What do you see as a county or regional need for improving water quality and soil health that should be addressed?

“One of the regional needs: especially water quality. We’re in the area of the state there’s a lot of water around. There’s a lot of water sheds, ponds; we flow right into the Mississippi River here. Half a block away we have the largest watershed in North America and we try to protect that as best we can. I’d like to see a more regional approach where we really think about water and what runs off our soil and we keep in mind that everything we do on that ground eventually ends up in the Mississippi.”


ISA farmer member Bill Drury of Clarion

What conservation practices have you implemented on your farm that other farms and farmers could benefit from?

“When my grandfather and father bought our farm back in ’43 they were the second farmers in Wright County that installed terraces and grass waterways with the bulldozers and earthmovers left over from World War II, every district in the state of Iowa received these. In ’65 we started no-tilling.

It’s a course of habit. We have approximately a mile of terraces on our ground, maybe a quarter-mile of grass waterways. We no-till, to strip-till to cover crops the past six years now with rye and oats. With the soybean association and the Iowa Department of Agriculture and Land Stewardship we put in a saturated buffer — 1,000 feet of tile — to clean our water before it enters into our tributary that goes directly into the Iowa River.”

What do you see as a county or regional need for improving water quality and soil health that should be addressed?

“We need to have goals. Until we can address that there is an actual problem and that there is soil erosion, there are those 100-year storms that happen more readily than once in a hundred years, then we aren’t going to be able to address the issue. Unless we understand erosion is actually here, there isn’t much help.”


RCFI reviews the data

Still early on in the process to review and reflect upon the town hall series, Wolf identified three areas RCFI is considering investment based on the feedback during the grassroots town halls.

Water and watershed projects

Watershed projects hold a lot of promise for organizing efforts to improve soil health and water quality down stream,” Wolf said. “Some of the common features of good watershed projects include broad stakeholder support upstream among the ag community and active engagement with downstream and often urban stakeholder interests.”

Having solid information and assessments of the current condition and building a plan for shovel-ready projects has been a key for securing additional resources, he noted.

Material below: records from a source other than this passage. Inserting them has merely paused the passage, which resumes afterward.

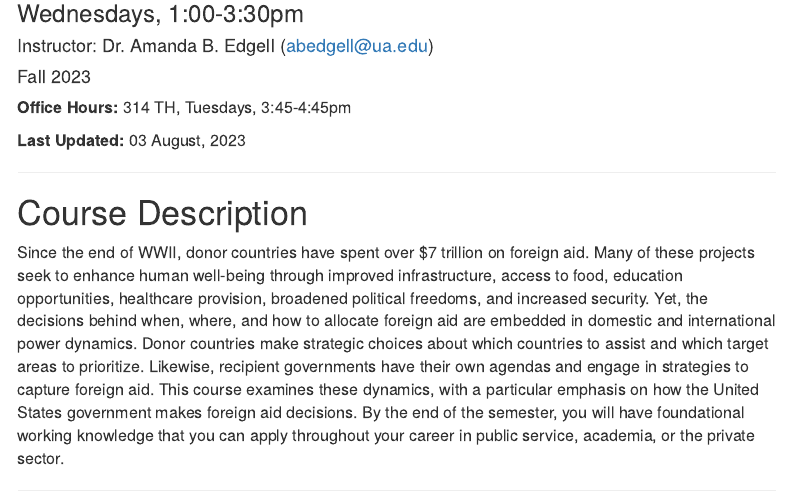
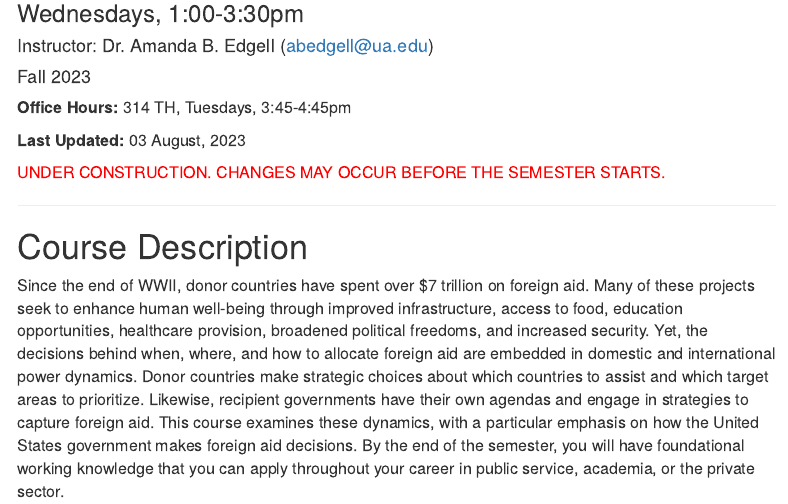
Before and after one commit to abedgell/psc663, an R Markdown document (index.Rmd): the page in a window 1100 px wide, from 150 px down. Rendered offline with R 4.5, knitr and Pandoc, with nearby package versions; menus at the side of the page are left out.

Commit message:
under construction

```diff
--- a/index.Rmd
+++ b/index.Rmd
@@ -33,6 +33,7 @@ ol li{
 
 **Last Updated:** `r format(Sys.time(), '%d %B, %Y')`
 
+<span style="color: red;">UNDER CONSTRUCTION. CHANGES MAY OCCUR BEFORE THE SEMESTER STARTS.</span>
 
 ---
 
```
Also changed, not shown: schedule.Rmd (+1 -0 lines).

And while there are some good examples demonstrating practices and information on how this work occurs, local watersheds lack the necessary resources to take projects to full scale implementation, Wolf said.

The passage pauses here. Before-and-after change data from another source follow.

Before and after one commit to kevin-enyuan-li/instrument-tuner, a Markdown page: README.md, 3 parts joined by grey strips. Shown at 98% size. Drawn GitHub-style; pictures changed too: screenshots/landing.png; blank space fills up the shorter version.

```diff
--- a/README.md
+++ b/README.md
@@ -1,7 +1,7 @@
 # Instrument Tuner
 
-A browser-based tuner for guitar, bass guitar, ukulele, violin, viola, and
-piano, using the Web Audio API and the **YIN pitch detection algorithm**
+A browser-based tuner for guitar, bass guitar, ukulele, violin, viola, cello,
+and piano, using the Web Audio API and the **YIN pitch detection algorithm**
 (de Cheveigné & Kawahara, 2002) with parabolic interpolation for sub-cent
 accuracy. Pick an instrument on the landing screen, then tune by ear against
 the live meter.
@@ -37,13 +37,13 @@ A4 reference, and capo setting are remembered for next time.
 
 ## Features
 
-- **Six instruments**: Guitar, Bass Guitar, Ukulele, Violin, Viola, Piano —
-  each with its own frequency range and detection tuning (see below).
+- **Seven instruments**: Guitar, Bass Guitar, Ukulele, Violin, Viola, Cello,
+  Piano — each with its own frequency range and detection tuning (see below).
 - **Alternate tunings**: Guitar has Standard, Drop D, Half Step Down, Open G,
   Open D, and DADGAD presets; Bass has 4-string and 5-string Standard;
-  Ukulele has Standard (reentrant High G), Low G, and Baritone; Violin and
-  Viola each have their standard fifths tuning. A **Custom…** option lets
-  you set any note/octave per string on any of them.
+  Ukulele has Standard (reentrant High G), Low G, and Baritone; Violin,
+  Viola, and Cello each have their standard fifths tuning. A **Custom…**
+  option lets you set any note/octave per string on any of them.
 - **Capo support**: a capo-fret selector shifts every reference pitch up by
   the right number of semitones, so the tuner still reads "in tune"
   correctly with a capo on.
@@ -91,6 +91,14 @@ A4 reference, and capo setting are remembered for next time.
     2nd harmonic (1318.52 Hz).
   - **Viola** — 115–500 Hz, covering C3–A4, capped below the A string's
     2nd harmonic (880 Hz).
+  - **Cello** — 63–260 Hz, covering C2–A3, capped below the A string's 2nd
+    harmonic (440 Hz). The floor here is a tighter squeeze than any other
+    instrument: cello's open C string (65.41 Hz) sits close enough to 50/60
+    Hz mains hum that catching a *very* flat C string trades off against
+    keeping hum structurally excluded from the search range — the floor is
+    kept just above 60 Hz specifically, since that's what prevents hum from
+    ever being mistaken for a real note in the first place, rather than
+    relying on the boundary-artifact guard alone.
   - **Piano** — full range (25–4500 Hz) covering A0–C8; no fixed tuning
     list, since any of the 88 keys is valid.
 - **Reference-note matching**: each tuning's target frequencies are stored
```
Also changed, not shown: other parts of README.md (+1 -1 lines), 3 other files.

“Also having local boots on the ground is also key for success,” he said. “Without additional financial investment, however, many acres go untreated, and opportunity to really move the needle for outcomes downstream are being missed.”

Finding opportunities to engage younger farmers

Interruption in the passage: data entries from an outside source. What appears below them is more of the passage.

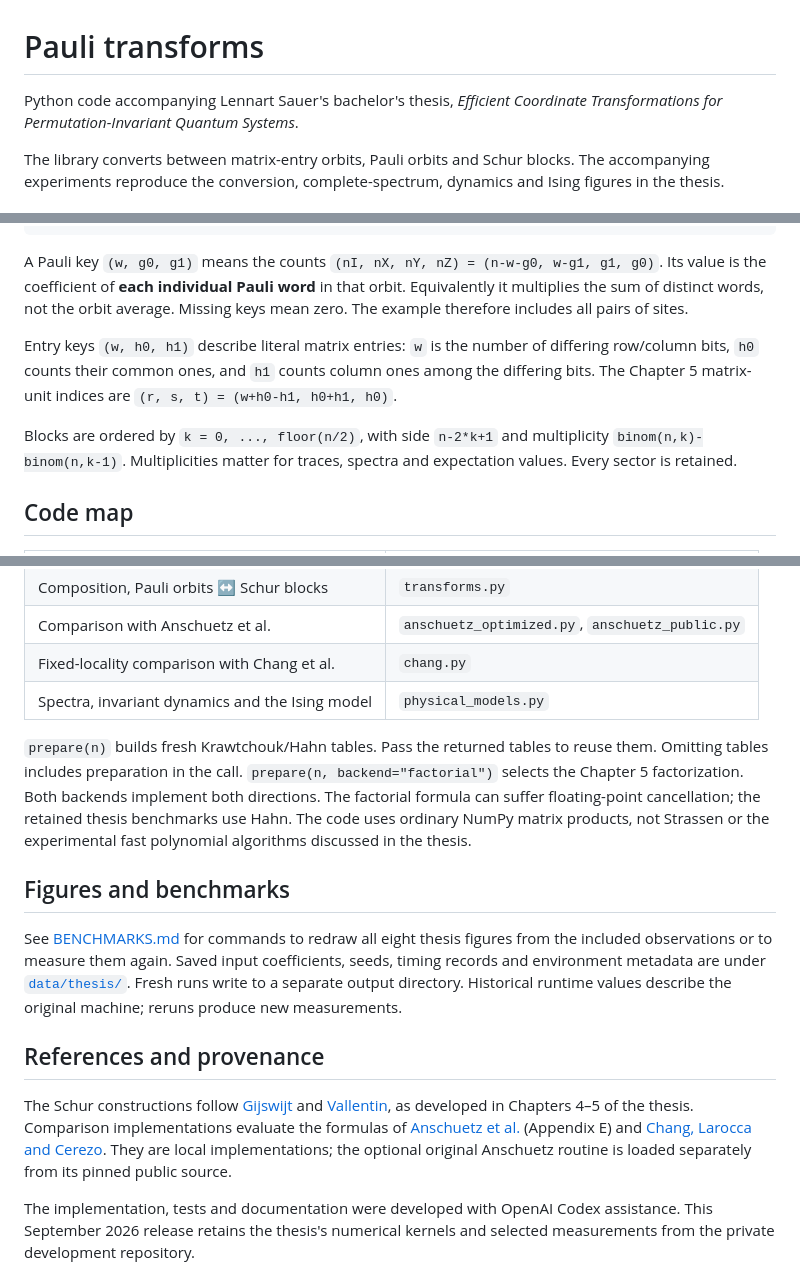
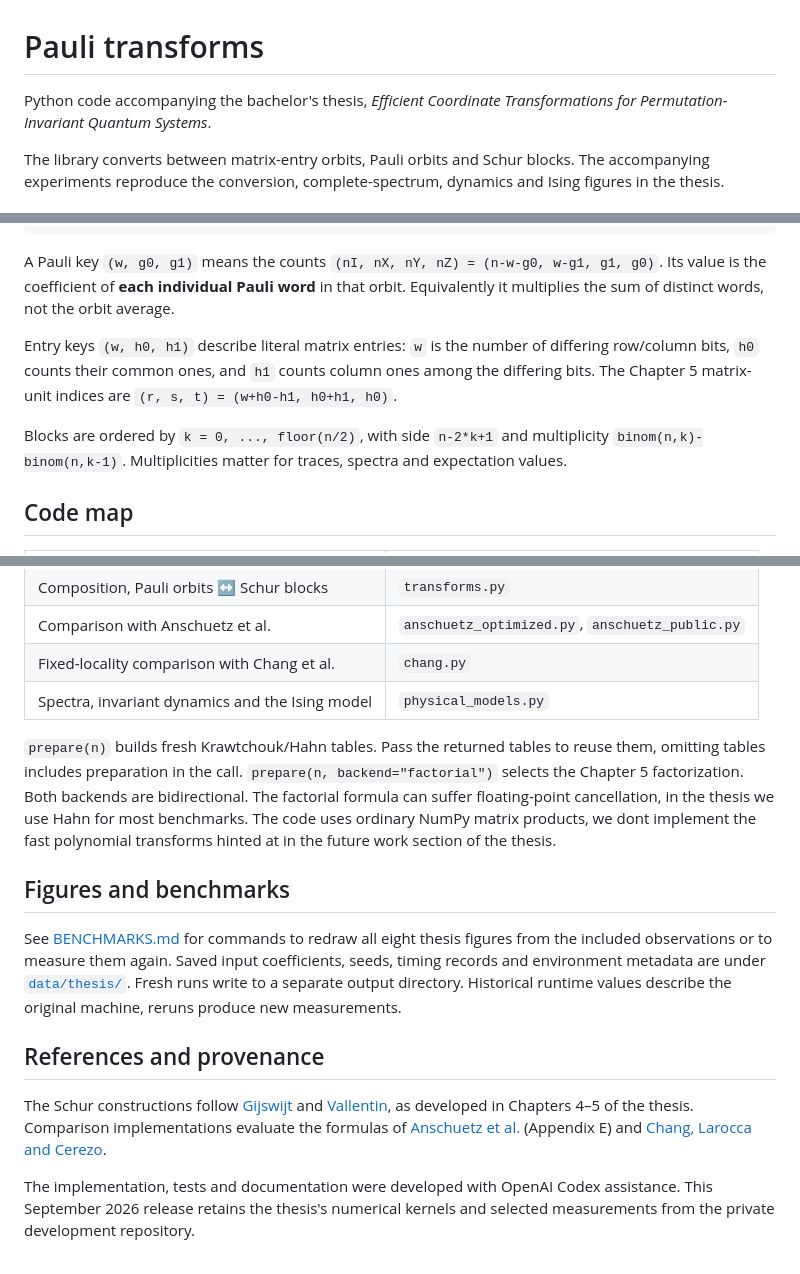
Before and after one commit to SourLen/pauli-transforms, a Markdown page: README.md, 3 parts joined by grey strips. Rendered like a GitHub page.

Commit message:
Fix grammar and clarity in README.md
Corrected minor grammatical errors and improved clarity in the README.

```diff
--- a/README.md
+++ b/README.md
@@ -1,6 +1,6 @@
 # Pauli transforms
 
-Python code accompanying Lennart Sauer's bachelor's thesis,
+Python code accompanying the bachelor's thesis,
 *Efficient Coordinate Transformations for Permutation-Invariant Quantum Systems*.
 
 The library converts between matrix-entry orbits, Pauli orbits and Schur blocks.
@@ -33,7 +33,6 @@ A Pauli key `(w, g0, g1)` means the counts
 `(nI, nX, nY, nZ) = (n-w-g0, w-g1, g1, g0)`.
 Its value is the coefficient of **each individual Pauli word** in that orbit.
 Equivalently it multiplies the sum of distinct words, not the orbit average.
-Missing keys mean zero. The example therefore includes all pairs of sites.
 
 Entry keys `(w, h0, h1)` describe literal matrix entries: `w` is the number
 of differing row/column bits, `h0` counts their common ones, and `h1` counts
@@ -42,7 +41,7 @@ column ones among the differing bits. The Chapter 5 matrix-unit indices are
 
 Blocks are ordered by `k = 0, ..., floor(n/2)`, with side `n-2*k+1` and
 multiplicity `binom(n,k)-binom(n,k-1)`. Multiplicities matter for traces,
-spectra and expectation values. Every sector is retained.
+spectra and expectation values.
 
 ## Code map
 
@@ -57,12 +56,12 @@ spectra and expectation values. Every sector is retained.
 | Spectra, invariant dynamics and the Ising model | `physical_models.py` |
 
 `prepare(n)` builds fresh Krawtchouk/Hahn tables. Pass the returned tables
-to reuse them. Omitting tables includes preparation in the call.
+to reuse them, omitting tables includes preparation in the call.
 `prepare(n, backend="factorial")` selects the Chapter 5 factorization.
-Both backends implement both directions. The factorial formula can suffer
-floating-point cancellation; the retained thesis benchmarks use Hahn.
-The code uses ordinary NumPy matrix products, not Strassen or the experimental
-fast polynomial algorithms discussed in the thesis.
+Both backends are bidirectional. The factorial formula can suffer
+floating-point cancellation, in the thesis we use Hahn for most benchmarks.
+The code uses ordinary NumPy matrix products, we dont implement the fast polynomial transforms hinted
+at in the future work section of the thesis.
 
 ## Figures and benchmarks
 
@@ -70,7 +69,7 @@ See [BENCHMARKS.md](BENCHMARKS.md) for commands to redraw all eight thesis
 figures from the included observations or to measure them again. Saved input
 coefficients, seeds, timing records and environment metadata are under
 [`data/thesis/`](data/thesis/). Fresh runs write to a separate output directory.
-Historical runtime values describe the original machine; reruns produce new
+Historical runtime values describe the original machine, reruns produce new
 measurements.
 
 ## References and provenance
@@ -80,8 +79,7 @@ and [Vallentin](https://doi.org/10.1016/j.laa.2008.07.025), as developed in
 Chapters 4–5 of the thesis. Comparison implementations evaluate the formulas
 of [Anschuetz et al.](https://doi.org/10.22331/q-2023-11-28-1189)
 (Appendix E) and [Chang, Larocca and Cerezo](https://arxiv.org/abs/2603.13072).
-They are local implementations; the optional original Anschuetz routine is
-loaded separately from its pinned public source.
+
 
 The implementation, tests and documentation were developed with OpenAI Codex
 assistance. This September 2026 release retains the thesis's numerical kernels
```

Integrating crop and livestock systems may hold much promise for younger farmers, Wolf said.

Local leaders noted there were barriers to incorporating cover crops into cropping systems. Namely, increasing infrastructure for seed production, planting and termination services.

“Increasing the bandwidth in these areas may mean more opportunities for people looking to get into agriculture,” he said.

Leveraging current project work

Wolf said RCFI will take the information and experiences from farmers and others participating in the town hall series to explore and expand projects.

We hope to advance projects that take dedicated small scale soil health research plots and extend them to whole field experimental evaluations to study real world response,” Wolf said. “We then can create a support network providing extension and outreach to farmers and opportunities to change practices on their operations.”

The end goal: provide opportunities for Iowa farmers.

“This is a research-based approach to refining cropping systems and takes a fair amount of coordination and commitment to adhering to an experimental design, coordinating data collection, and using data analytics to uncover information and insights into value opportunities for farmers.”